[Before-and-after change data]
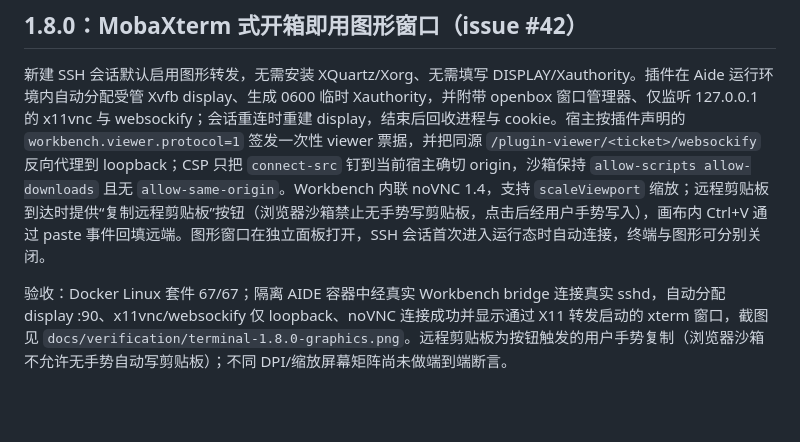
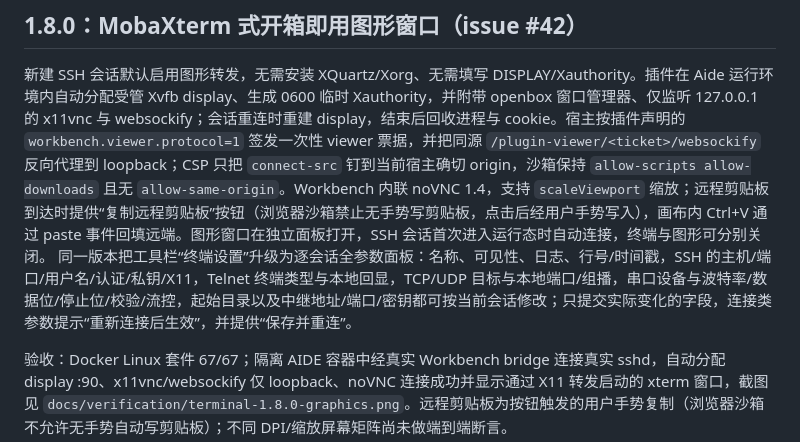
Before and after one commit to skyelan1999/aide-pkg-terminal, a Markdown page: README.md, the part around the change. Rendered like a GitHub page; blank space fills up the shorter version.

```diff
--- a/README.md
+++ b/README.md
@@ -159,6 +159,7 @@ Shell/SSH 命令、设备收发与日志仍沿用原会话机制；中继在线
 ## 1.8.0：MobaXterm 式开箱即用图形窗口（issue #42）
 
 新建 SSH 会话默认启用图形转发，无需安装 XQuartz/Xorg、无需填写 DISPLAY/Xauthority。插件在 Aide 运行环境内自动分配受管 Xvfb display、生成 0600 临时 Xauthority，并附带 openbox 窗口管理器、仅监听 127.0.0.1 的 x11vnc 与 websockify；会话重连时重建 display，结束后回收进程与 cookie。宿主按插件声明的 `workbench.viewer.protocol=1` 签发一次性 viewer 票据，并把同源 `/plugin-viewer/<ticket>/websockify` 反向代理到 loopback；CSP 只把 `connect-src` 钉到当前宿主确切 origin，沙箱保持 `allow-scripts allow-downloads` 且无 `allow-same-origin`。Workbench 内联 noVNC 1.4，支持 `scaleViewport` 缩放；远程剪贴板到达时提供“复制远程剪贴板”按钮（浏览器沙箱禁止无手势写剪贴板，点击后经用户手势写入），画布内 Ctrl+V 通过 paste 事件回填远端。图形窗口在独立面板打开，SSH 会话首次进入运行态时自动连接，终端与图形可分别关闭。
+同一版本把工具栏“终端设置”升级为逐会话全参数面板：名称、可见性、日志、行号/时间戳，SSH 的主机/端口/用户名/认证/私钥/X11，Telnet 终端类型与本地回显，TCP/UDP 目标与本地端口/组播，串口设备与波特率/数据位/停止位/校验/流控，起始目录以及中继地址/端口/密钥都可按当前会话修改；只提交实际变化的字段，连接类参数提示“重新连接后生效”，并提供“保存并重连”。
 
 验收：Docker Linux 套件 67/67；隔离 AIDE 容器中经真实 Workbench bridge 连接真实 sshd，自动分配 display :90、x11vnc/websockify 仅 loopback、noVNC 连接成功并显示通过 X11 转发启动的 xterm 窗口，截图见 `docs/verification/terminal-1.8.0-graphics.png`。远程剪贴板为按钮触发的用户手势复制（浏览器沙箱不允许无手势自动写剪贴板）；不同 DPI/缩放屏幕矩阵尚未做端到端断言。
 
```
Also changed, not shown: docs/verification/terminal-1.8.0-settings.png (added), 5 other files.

--

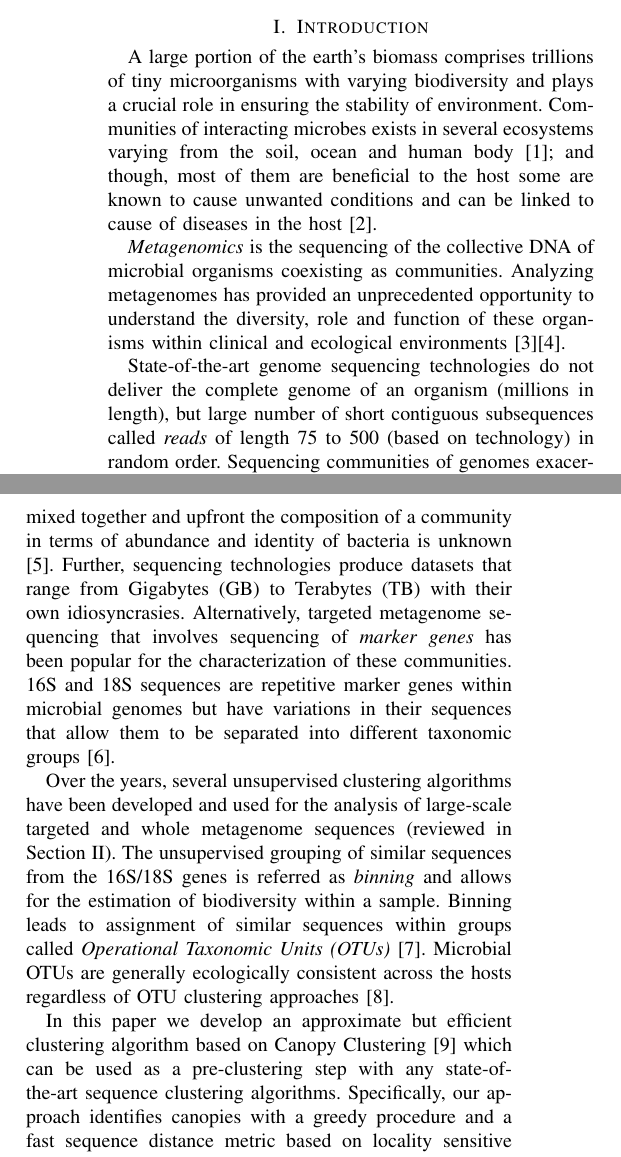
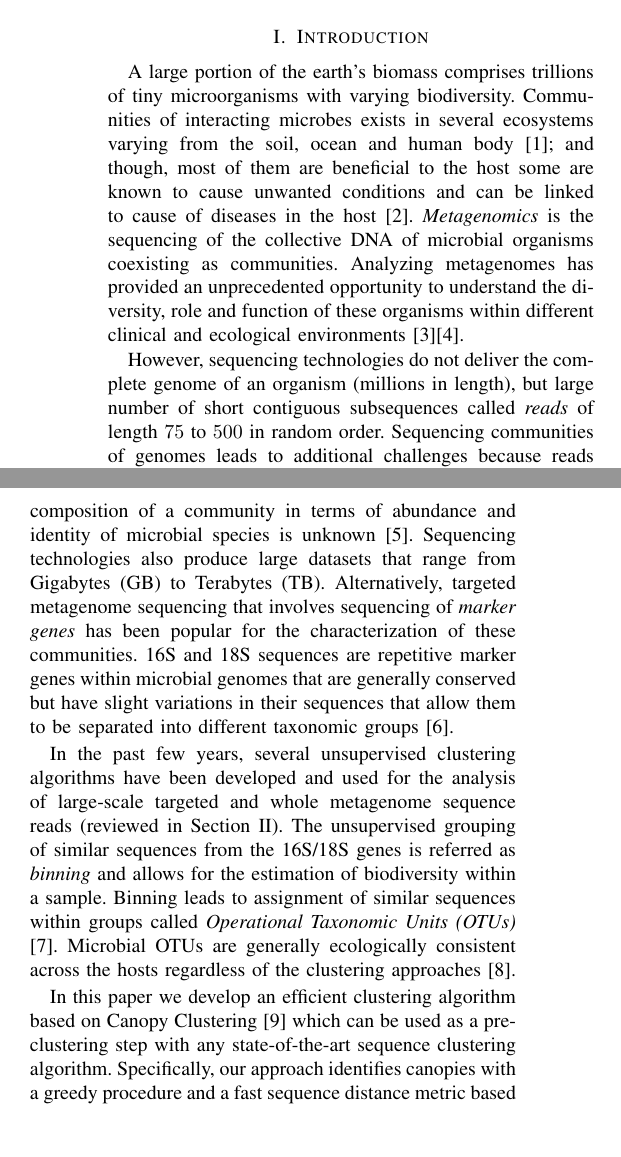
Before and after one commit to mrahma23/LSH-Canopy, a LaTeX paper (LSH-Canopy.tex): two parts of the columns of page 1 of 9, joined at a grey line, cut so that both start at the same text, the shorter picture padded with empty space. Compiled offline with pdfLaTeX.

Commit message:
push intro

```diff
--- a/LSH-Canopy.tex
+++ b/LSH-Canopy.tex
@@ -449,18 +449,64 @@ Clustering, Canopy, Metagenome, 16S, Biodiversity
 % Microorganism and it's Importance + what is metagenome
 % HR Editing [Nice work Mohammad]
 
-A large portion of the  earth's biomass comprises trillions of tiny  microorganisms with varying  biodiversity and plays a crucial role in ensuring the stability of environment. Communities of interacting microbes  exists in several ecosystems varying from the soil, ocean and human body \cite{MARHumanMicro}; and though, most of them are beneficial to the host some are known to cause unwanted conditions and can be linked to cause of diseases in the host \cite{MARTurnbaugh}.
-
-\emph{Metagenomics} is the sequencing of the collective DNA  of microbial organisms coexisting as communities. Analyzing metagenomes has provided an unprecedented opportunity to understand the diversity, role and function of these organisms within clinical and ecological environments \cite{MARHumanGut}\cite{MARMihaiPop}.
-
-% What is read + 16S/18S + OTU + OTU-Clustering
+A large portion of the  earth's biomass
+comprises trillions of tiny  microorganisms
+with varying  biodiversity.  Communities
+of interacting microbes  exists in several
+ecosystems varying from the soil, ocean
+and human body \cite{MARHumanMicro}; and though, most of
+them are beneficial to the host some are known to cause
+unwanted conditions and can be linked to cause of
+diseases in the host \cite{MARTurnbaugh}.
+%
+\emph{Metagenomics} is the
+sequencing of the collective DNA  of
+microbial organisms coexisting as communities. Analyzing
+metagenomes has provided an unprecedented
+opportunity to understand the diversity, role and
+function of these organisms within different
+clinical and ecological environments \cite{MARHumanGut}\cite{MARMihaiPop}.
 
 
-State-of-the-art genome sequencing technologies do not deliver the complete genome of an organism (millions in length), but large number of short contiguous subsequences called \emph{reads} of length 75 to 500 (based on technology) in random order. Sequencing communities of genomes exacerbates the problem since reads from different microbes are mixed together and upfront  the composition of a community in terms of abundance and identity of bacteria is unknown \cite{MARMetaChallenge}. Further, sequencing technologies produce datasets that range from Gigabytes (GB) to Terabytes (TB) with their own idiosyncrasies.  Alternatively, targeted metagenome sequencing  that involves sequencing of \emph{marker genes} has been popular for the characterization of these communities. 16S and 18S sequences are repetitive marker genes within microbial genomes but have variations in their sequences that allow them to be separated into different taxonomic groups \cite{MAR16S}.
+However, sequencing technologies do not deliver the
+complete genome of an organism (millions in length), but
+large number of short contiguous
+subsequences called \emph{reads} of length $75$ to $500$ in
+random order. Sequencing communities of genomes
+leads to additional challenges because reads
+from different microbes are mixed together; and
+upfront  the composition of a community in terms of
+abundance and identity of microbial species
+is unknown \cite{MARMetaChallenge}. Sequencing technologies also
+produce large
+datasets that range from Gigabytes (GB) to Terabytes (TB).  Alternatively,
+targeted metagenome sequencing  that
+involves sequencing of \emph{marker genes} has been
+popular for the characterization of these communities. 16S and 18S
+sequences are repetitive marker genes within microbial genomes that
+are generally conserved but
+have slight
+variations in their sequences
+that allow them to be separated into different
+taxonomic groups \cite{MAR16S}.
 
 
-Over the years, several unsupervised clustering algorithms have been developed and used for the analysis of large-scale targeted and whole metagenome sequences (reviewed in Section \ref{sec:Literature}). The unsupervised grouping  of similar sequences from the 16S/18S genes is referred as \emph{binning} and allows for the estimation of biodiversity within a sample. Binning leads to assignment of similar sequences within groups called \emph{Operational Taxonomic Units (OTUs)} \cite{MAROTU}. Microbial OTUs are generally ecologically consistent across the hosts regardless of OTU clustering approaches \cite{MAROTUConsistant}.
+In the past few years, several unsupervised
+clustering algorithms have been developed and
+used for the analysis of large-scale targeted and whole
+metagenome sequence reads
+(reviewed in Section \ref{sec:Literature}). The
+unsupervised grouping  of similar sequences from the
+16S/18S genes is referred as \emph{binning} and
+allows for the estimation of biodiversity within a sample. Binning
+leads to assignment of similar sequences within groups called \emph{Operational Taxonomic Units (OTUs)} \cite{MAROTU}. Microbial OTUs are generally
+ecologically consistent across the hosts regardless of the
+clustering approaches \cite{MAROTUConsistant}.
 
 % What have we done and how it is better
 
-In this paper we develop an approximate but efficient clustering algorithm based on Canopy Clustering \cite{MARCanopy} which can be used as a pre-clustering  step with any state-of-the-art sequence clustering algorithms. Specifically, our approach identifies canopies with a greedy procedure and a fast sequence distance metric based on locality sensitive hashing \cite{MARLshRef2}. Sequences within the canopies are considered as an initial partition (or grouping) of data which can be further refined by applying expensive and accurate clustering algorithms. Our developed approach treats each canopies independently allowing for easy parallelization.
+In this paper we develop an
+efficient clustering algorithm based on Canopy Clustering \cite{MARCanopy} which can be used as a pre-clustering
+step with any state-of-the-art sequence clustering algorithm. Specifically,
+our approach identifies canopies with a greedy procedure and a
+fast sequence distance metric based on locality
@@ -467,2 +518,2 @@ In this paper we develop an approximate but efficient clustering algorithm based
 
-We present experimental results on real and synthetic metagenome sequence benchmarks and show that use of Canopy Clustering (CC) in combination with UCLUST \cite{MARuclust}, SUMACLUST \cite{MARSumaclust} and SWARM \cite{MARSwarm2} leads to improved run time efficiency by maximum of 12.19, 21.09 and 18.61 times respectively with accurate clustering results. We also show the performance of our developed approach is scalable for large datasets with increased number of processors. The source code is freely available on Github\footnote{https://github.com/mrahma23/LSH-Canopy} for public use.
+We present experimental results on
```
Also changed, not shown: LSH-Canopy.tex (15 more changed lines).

◆ **TASK DIRECTIONS**
Say how many lines of the entries above include the string "shown", giving the number and nothing else.

◆ **EXERCISE RESPONSE**
2